→ What you will do
Return the number of lines below with "period" in them, and nothing else.

→ Information given
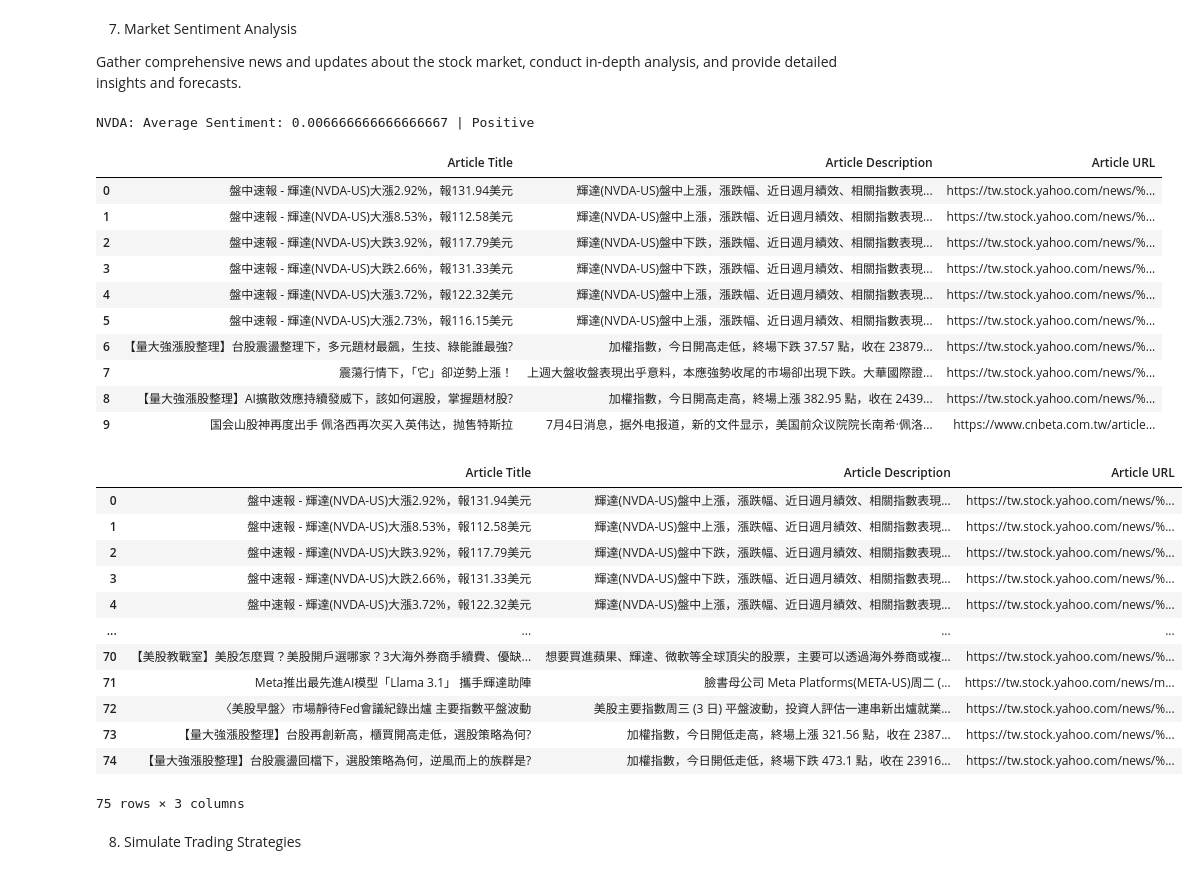
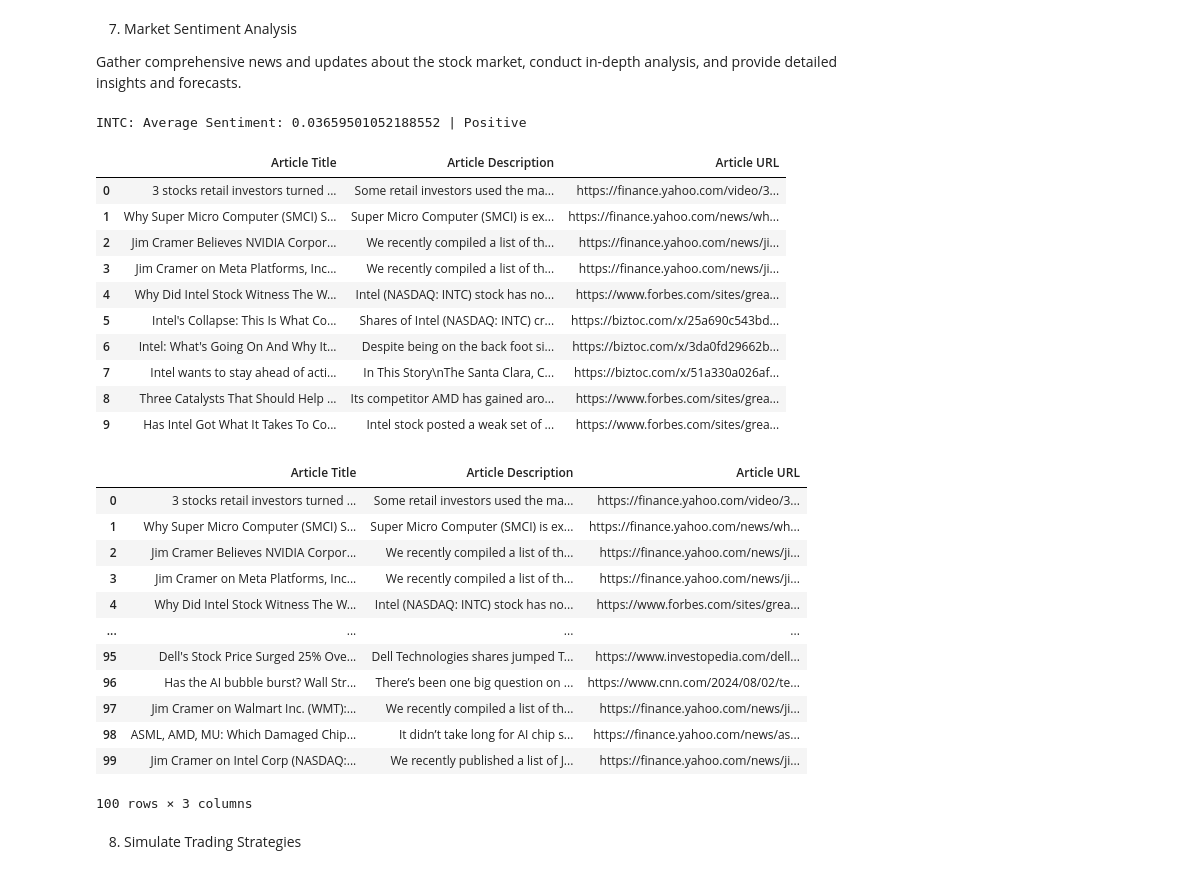
Before and after one commit to ctkqiang/StockAnalysis, a Jupyter notebook: Stock_analysis.ipynb, the cells around one changed output. Drawn from its saved outputs; the diff is of its cells as text; code cells hidden in the pictures.

```diff
--- a/Stock_analysis.ipynb
+++ b/Stock_analysis.ipynb
@@ -31,17 +31,22 @@ from sklearn.linear_model import LinearRegression
 from sklearn.metrics import mean_squared_error
 
 
+stock = "INTC"  # Change this Accordingly
+
+
 current_datetime = datetime.now().strftime("%Y-%m-%d %H:%M:%S")
 
 nvidia = yf.Ticker("NVDA")
 intel = yf.Ticker("INTC")
 meta = yf.Ticker("META")
 tme = yf.Ticker("TME")
+xau = yf.Ticker("GC=F")
 
 nvidia_stock_data = nvidia.history(period="1d")
 intel_stock_data = intel.history(period="1d")
 meta_stock_data = meta.history(period="1d")
 tme_stock_data = tme.history(period="1d")
+xau_stock_data = xau.history(period="1d")
 # %% [markdown]
 2. Display latest Stock table
 # %%
@@ -114,11 +130,11 @@ display(df)
 # %% [markdown]
 3. Download Datasets
 # %%
-ticker = "NVDA" # Change this Accordingly
+ticker = stock
 
 download = False
 
-stock_data = yf.download(ticker, start="2024-03-01", end="2024-08-02")
+stock_data = yf.download(ticker, start="2024-08-01", end="2024-08-31")
 
 display(stock_data)
 # %% [output]
@@ -282,7 +302,7 @@ display(plt)
 Gather comprehensive news and updates about the stock market, conduct in-depth analysis, and provide detailed insights and forecasts.
 # %%
 def fetch_stock_news(ticker):
-    url = f"https://newsapi.org/v2/everything?q={ticker}&apiKey=c27ac3ff5baa4f36abd7d6d90110da55&language=zh"
+    url = f"https://newsapi.org/v2/everything?q={ticker}&apiKey=c27ac3ff5baa4f36abd7d6d90110da55&language=en"
     response = requests.get(url)
 
     if response.status_code == 200:
@@ -344,56 +364,56 @@ if articles:
     top_10_articles = df_articles.head(10)
 
     display(top_10_articles)
 
     # Optional: Download and save to CS
     if download:
         # Save the top 10 articles to a CSV file
         top_10_articles.to_csv("output/top_10_articles.csv", index=False)
 
         # Read the CSV file back into a DataFrame
         read_df = pd.read_csv("output/top_10_articles.csv")
         display(read_df)
 
         # Convert DataFrame to Markdown format
         markdown_table = read_df.to_markdown(index=False)
 
         # Save the Markdown table to a .md file
         current_datetime = datetime.now().strftime("%Y-%m-%d_%H-%M-%S")
         file_name = f"output/Top_news_affected_{ticker}_{current_datetime}.md"
 
         with open(file_name, "w") as f:
             f.write(markdown_table)
 
     # Display the original DataFrame
     display(df_articles)
 else:
     print(f"No articles found for {ticker}. Check your API key or ticker symbol.")
 # %% [output]
-NVDA: Average Sentiment: 0.006666666666666667 | Positive
+INTC: Average Sentiment: 0.03659501052188552 | Positive
 |  | Article Title | Article Description | Article URL |
-| 0 | 盤中速報 - 輝達(NVDA-US)大漲2.92%，報131.94美元 | 輝達(NVDA-US)盤中上漲，漲跌幅、近日週月績效、相關指數表現... | https://tw.stock.yahoo.com/news/%... |
-| 1 | 盤中速報 - 輝達(NVDA-US)大漲8.53%，報112.58美元 | 輝達(NVDA-US)盤中上漲，漲跌幅、近日週月績效、相關指數表現... | https://tw.stock.yahoo.com/news/%... |
-| 2 | 盤中速報 - 輝達(NVDA-US)大跌3.92%，報117.79美元 | 輝達(NVDA-US)盤中下跌，漲跌幅、近日週月績效、相關指數表現... | https://tw.stock.yahoo.com/news/%... |
-| 3 | 盤中速報 - 輝達(NVDA-US)大跌2.66%，報131.33美元 | 輝達(NVDA-US)盤中下跌，漲跌幅、近日週月績效、相關指數表現... | https://tw.stock.yahoo.com/news/%... |
-| 4 | 盤中速報 - 輝達(NVDA-US)大漲3.72%，報122.32美元 | 輝達(NVDA-US)盤中上漲，漲跌幅、近日週月績效、相關指數表現... | https://tw.stock.yahoo.com/news/%... |
-| 5 | 盤中速報 - 輝達(NVDA-US)大漲2.73%，報116.15美元 | 輝達(NVDA-US)盤中上漲，漲跌幅、近日週月績效、相關指數表現... | https://tw.stock.yahoo.com/news/%... |
-| 6 | 【量大強漲股整理】台股震盪整理下，多元題材最飆，生技、綠能誰最強? | 加權指數，今日開高走低，終場下跌 37.57 點，收在 23879... | https://tw.stock.yahoo.com/news/%... |
-| 7 | 震蕩行情下，「它」卻逆勢上漲！ | 上週大盤收盤表現出乎意料，本應強勢收尾的市場卻出現下跌。大華國際證... | https://tw.stock.yahoo.com/news/%... |
-| 8 | 【量大強漲股整理】AI擴散效應持續發威下，該如何選股，掌握題材股? | 加權指數，今日開高走高，終場上漲 382.95 點，收在 2439... | https://tw.stock.yahoo.com/news/%... |
-| 9 | 国会山股神再度出手 佩洛西再次买入英伟达，抛售特斯拉 | 7月4日消息，据外电报道，新的文件显示，美国前众议院院长南希·佩洛... | https://www.cnbeta.com.tw/article... |
+| 0 | 3 stocks retail investors turned ... | Some retail investors used the ma... | https://finance.yahoo.com/video/3... |
+| 1 | Why Super Micro Computer (SMCI) S... | Super Micro Computer (SMCI) is ex... | https://finance.yahoo.com/news/wh... |
+| 2 | Jim Cramer Believes NVIDIA Corpor... | We recently compiled a list of th... | https://finance.yahoo.com/news/ji... |
+| 3 | Jim Cramer on Meta Platforms, Inc... | We recently compiled a list of th... | https://finance.yahoo.com/news/ji... |
+| 4 | Why Did Intel Stock Witness The W... | Intel (NASDAQ: INTC) stock has no... | https://www.forbes.com/sites/grea... |
+| 5 | Intel's Collapse: This Is What Co... | Shares of Intel (NASDAQ: INTC) cr... | https://biztoc.com/x/25a690c543bd... |
+| 6 | Intel: What's Going On And Why It... | Despite being on the back foot si... | https://biztoc.com/x/3da0fd29662b... |
+| 7 | Intel wants to stay ahead of acti... | In This Story\nThe Santa Clara, C... | https://biztoc.com/x/51a330a026af... |
+| 8 | Three Catalysts That Should Help ... | Its competitor AMD has gained aro... | https://www.forbes.com/sites/grea... |
+| 9 | Has Intel Got What It Takes To Co... | Intel stock posted a weak set of ... | https://www.forbes.com/sites/grea... |
 |  | Article Title | Article Description | Article URL |
-| 0 | 盤中速報 - 輝達(NVDA-US)大漲2.92%，報131.94美元 | 輝達(NVDA-US)盤中上漲，漲跌幅、近日週月績效、相關指數表現... | https://tw.stock.yahoo.com/news/%... |
-| 1 | 盤中速報 - 輝達(NVDA-US)大漲8.53%，報112.58美元 | 輝達(NVDA-US)盤中上漲，漲跌幅、近日週月績效、相關指數表現... | https://tw.stock.yahoo.com/news/%... |
-| 2 | 盤中速報 - 輝達(NVDA-US)大跌3.92%，報117.79美元 | 輝達(NVDA-US)盤中下跌，漲跌幅、近日週月績效、相關指數表現... | https://tw.stock.yahoo.com/news/%... |
-| 3 | 盤中速報 - 輝達(NVDA-US)大跌2.66%，報131.33美元 | 輝達(NVDA-US)盤中下跌，漲跌幅、近日週月績效、相關指數表現... | https://tw.stock.yahoo.com/news/%... |
-| 4 | 盤中速報 - 輝達(NVDA-US)大漲3.72%，報122.32美元 | 輝達(NVDA-US)盤中上漲，漲跌幅、近日週月績效、相關指數表現... | https://tw.stock.yahoo.com/news/%... |
+| 0 | 3 stocks retail investors turned ... | Some retail investors used the ma... | https://finance.yahoo.com/video/3... |
+| 1 | Why Super Micro Computer (SMCI) S... | Super Micro Computer (SMCI) is ex... | https://finance.yahoo.com/news/wh... |
+| 2 | Jim Cramer Believes NVIDIA Corpor... | We recently compiled a list of th... | https://finance.yahoo.com/news/ji... |
+| 3 | Jim Cramer on Meta Platforms, Inc... | We recently compiled a list of th... | https://finance.yahoo.com/news/ji... |
+| 4 | Why Did Intel Stock Witness The W... | Intel (NASDAQ: INTC) stock has no... | https://www.forbes.com/sites/grea... |
 | ... | ... | ... | ... |
-| 70 | 【美股教戰室】美股怎麼買？美股開戶選哪家？3大海外券商手續費、優缺... | 想要買進蘋果、輝達、微軟等全球頂尖的股票，主要可以透過海外券商或複... | https://tw.stock.yahoo.com/news/%... |
-| 71 | Meta推出最先進AI模型「Llama 3.1」 攜手輝達助陣 | 臉書母公司 Meta Platforms(META-US)周二 (... | https://tw.stock.yahoo.com/news/m... |
-| 72 | 〈美股早盤〉市場靜待Fed會議紀錄出爐 主要指數平盤波動 | 美股主要指數周三 (3 日) 平盤波動，投資人評估一連串新出爐就業... | https://tw.stock.yahoo.com/news/%... |
-| 73 | 【量大強漲股整理】台股再創新高，櫃買開高走低，選股策略為何? | 加權指數，今日開低走高，終場上漲 321.56 點，收在 2387... | https://tw.stock.yahoo.com/news/%... |
-| 74 | 【量大強漲股整理】台股震盪回檔下，選股策略為何，逆風而上的族群是? | 加權指數，今日開低走低，終場下跌 473.1 點，收在 23916... | https://tw.stock.yahoo.com/news/%... |
+| 95 | Dell's Stock Price Surged 25% Ove... | Dell Technologies shares jumped T... | https://www.investopedia.com/dell... |
+| 96 | Has the AI bubble burst? Wall Str... | There’s been one big question on ... | https://www.cnn.com/2024/08/02/te... |
+| 97 | Jim Cramer on Walmart Inc. (WMT):... | We recently compiled a list of th... | https://finance.yahoo.com/news/ji... |
+| 98 | ASML, AMD, MU: Which Damaged Chip... | It didn’t take long for AI chip s... | https://finance.yahoo.com/news/as... |
+| 99 | Jim Cramer on Intel Corp (NASDAQ:... | We recently published a list of J... | https://finance.yahoo.com/news/ji... |
-75 rows × 3 columns
+100 rows × 3 columns
 # %% [markdown]
 8. Simulate Trading Strategies
 # %%
```
Also changed, not shown: parts of 7 cells of this notebook, 4 other files.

→ Task response
5